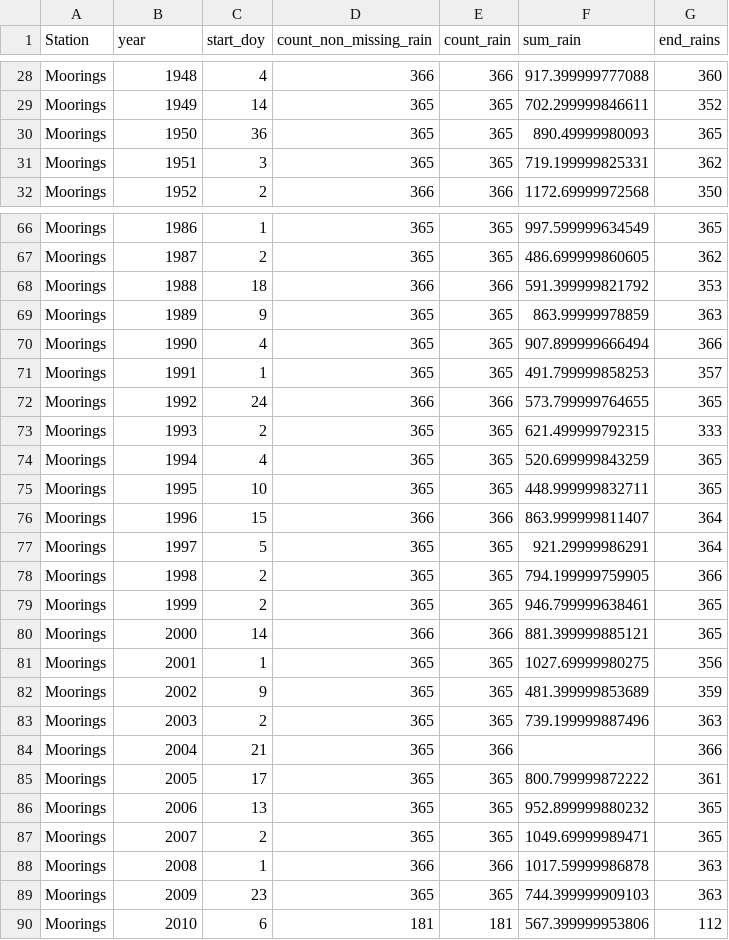
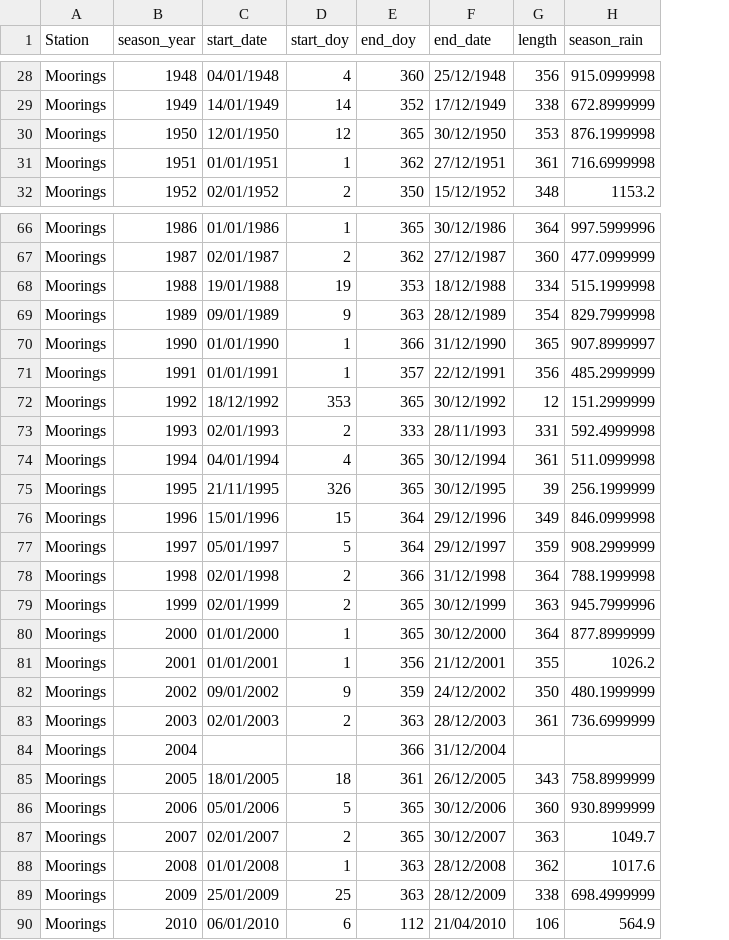
Before and after one commit to e-picsa/picsa-apps, a CSV file: apps/station-data/src/assets/data/station-data-example.csv, drawn as a sheet; only a part is shown, gaps mark what is left out; removed rows and columns are numbered as before the commit, all else as after; the diff covers the shown part only; the diff names each change by its address in the sheet, - before the commit and + after, or states it on an @@ line.

```diff
--- a/apps/station-data/src/assets/data/station-data-example.csv
+++ b/apps/station-data/src/assets/data/station-data-example.csv
+column C (start_date), rows 28-32: 04/01/1948 | 14/01/1949 | 12/01/1950 | 01/01/1951 | 02/01/1952; rows 66-90: 01/01/1986 | 02/01/1987 | 19/01/1988 | 09/01/1989 | 01/01/1990 | 01/01/1991 | 18/12/1992 | 02/01/1993 | 04/01/1994 | 21/11/1995 | 15/01/1996 | 05/01/1997 | 02/01/1998 | 02/01/1999 | 01/01/2000 | 01/01/2001 | 09/01/2002 | 02/01/2003 |  | 18/01/2005 | 05/01/2006 | 02/01/2007 | 01/01/2008 | 25/01/2009 | 06/01/2010
-column D (count_non_missing_rain), rows 28-32: 366 | 365 | 365 | 365 | 366; rows 66-90: 365 | 365 | 366 | 365 | 365 | 365 | 366 | 365 | 365 | 365 | 366 | 365 | 365 | 365 | 366 | 365 | 365 | 365 | 365 | 365 | 365 | 365 | 366 | 365 | 181
-column E (count_rain), rows 28-32: 366 | 365 | 365 | 365 | 366; rows 66-90: 365 | 365 | 366 | 365 | 365 | 365 | 366 | 365 | 365 | 365 | 366 | 365 | 365 | 365 | 366 | 365 | 365 | 365 | 366 | 365 | 365 | 365 | 366 | 365 | 181
-column F (sum_rain), rows 28-32: 917.399999777088 | 702.299999846611 | 890.49999980093 | 719.199999825331 | 1172.69999972568; rows 66-90: 997.599999634549 | 486.699999860605 | 591.399999821792 | 863.99999978859 | 907.899999666494 | 491.799999858253 | 573.799999764655 | 621.499999792315 | 520.699999843259 | 448.999999832711 | 863.999999811407 | 921.29999986291 | 794.199999759905 | 946.799999638461 | 881.399999885121 | 1027.69999980275 | 481.399999853689 | 739.199999887496 |  | 800.799999872222 | 952.899999880232 | 1049.69999989471 | 1017.59999986878 | 744.399999909103 | 567.399999953806
+column F (end_date), rows 28-32: 25/12/1948 | 17/12/1949 | 30/12/1950 | 27/12/1951 | 15/12/1952; rows 66-90: 30/12/1986 | 27/12/1987 | 18/12/1988 | 28/12/1989 | 31/12/1990 | 22/12/1991 | 30/12/1992 | 28/11/1993 | 30/12/1994 | 30/12/1995 | 29/12/1996 | 29/12/1997 | 31/12/1998 | 30/12/1999 | 30/12/2000 | 21/12/2001 | 24/12/2002 | 28/12/2003 | 31/12/2004 | 26/12/2005 | 30/12/2006 | 30/12/2007 | 28/12/2008 | 28/12/2009 | 21/04/2010
+column G (length), rows 28-32: 356 | 338 | 353 | 361 | 348; rows 66-90: 364 | 360 | 334 | 354 | 365 | 356 | 12 | 331 | 361 | 39 | 349 | 359 | 364 | 363 | 364 | 355 | 350 | 361 |  | 343 | 360 | 363 | 362 | 338 | 106
+column H (season_rain), rows 28-32: 915.0999998 | 672.8999999 | 876.1999998 | 716.6999998 | 1153.2; rows 66-90: 997.5999996 | 477.0999999 | 515.1999998 | 829.7999998 | 907.8999997 | 485.2999999 | 151.2999999 | 592.4999998 | 511.0999998 | 256.1999999 | 846.0999998 | 908.2999999 | 788.1999998 | 945.7999996 | 877.8999999 | 1026.2 | 480.1999999 | 736.6999999 |  | 758.8999999 | 930.8999999 | 1049.7 | 1017.6 | 698.4999999 | 564.9
-B1: year
+B1: season_year
-E1: end_rains
+E1: end_doy
-D30 (start_doy): 36
+D30 (start_doy): 12
-D31 (start_doy): 3
+D31 (start_doy): 1
-D68 (start_doy): 18
+D68 (start_doy): 19
-D70 (start_doy): 4
+D70 (start_doy): 1
-D72 (start_doy): 24
+D72 (start_doy): 353
-D75 (start_doy): 10
+D75 (start_doy): 326
-D80 (start_doy): 14
+D80 (start_doy): 1
-D84 (start_doy): 21
+D84 (start_doy): (empty)
-D85 (start_doy): 17
+D85 (start_doy): 18
-D86 (start_doy): 13
+D86 (start_doy): 5
-D89 (start_doy): 23
+D89 (start_doy): 25
```
Also changed, not shown: 23 edited cells elsewhere in this file, 11 other files.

···

Work instructions: Where the word "example" shows up in a line of the entries above, count that line; the answer is the total alone.

The answer: 3